President Obama remains opposed to same-sex marriage despite a federal judge's decision to strike down a ban on such marriages, a top White House adviser said Thursday.
Senior adviser David Axelrod said the president supports "equality" for gay and lesbian couples, but did not address directly Obama's position on Wednesday's court ruling, which struck down as unconstitutional California's Proposition 8, a 2008 ballot initiative banning same-sex marriage in the state.
"The president does oppose same-sex marriage, but he supports equality for gay and lesbian couples, and benefits and other issues, and that has been effectuated in federal agencies under his control," Axelrod said on MSNBC.
It's not entirely clear to me whether Obama's opposition to same-sex marriage is moral/personal or cynically political, but I suspect it's more the latter than the former. Either way, there's no excuse for it, particularly in the wake of Judge Vaughn Walker's clear and decisive ruling yesterday striking down California's bigoted Proposition 8.

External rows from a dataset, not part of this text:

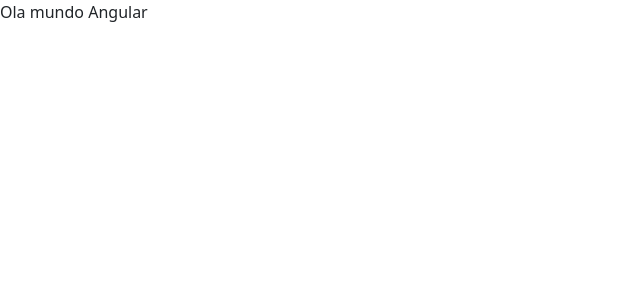
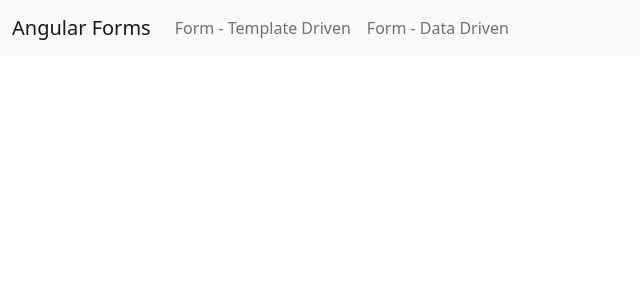
Before and after one commit to afzsilva/abgular-forms, an Angular app: page / in a window 1280 px wide. Shown: the top 300 px of the page, without its empty margins (0-640 px from the left). Built offline with nearby package versions, Linux system fonts and the light colour scheme.

Commit message:
Cria navbar com menus dos forms

```diff
--- a/src/app/app.component.html
+++ b/src/app/app.component.html
@@ -1,2 +1,24 @@
-<p>Ola mundo Angular</p>
-<router-outlet></router-outlet>
+<nav class="navbar navbar-expand-lg navbar-light bg-light">
+  <div class="container-fluid">
+    <div class="navbar-header">
+      <a href="" class="navbar-brand">Angular Forms</a>
+    </div>
+    <div class="collapse navbar-collapse" >
+
+      <ul class="navbar-nav">
+        <li class="nav-item" routerLinkActive="active">
+          <a class="nav-link" routerLink="/templateForm">Form - Template Driven</a>
+        </li>
+
+        <li class="nav-item" routerLinkActive="active">
+          <a class="nav-link" routerLink="/DataForm">Form - Data Driven</a>
+        </li>
+      </ul>
+
+    </div>
+
+  </div>
+</nav>
+<div class="container">
+  <router-outlet></router-outlet>
+</div>
```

How exactly do you support equality but oppose same-sex marriage? By supporting separate-but-equal civil unions? Please. To me, that's hair-splitting for political purposes.
Obama has been slow to do anything to support gay and lesbian Americans, including with respect to getting rid of "Don't Ask, Don't Tell" in the military, but his continued opposition to allowing homosexual couples to marry -- as if that would be such a terrible thing, as if homosexual couples are inferior to heterosexual ones, as if civilization itself would collapse if the institution of marriage were extended beyond divorce-prone straights, arguments thoroughly rejected by Judge Walker -- is pure cowardice. Unless, of course, he really does think that marriage should be reserved exclusively for heterosexuals, in which case he's an idiot and a bigot.
Yes, I just said that, and I mean it. On this issue, one that speaks directly to the heart of American liberty and equality, there is simply no excuse. I still think very highly of the president, and I still think he can do a great deal of good in office, but it's time for him to be the genuinely historic figure so many of us hoped he would be.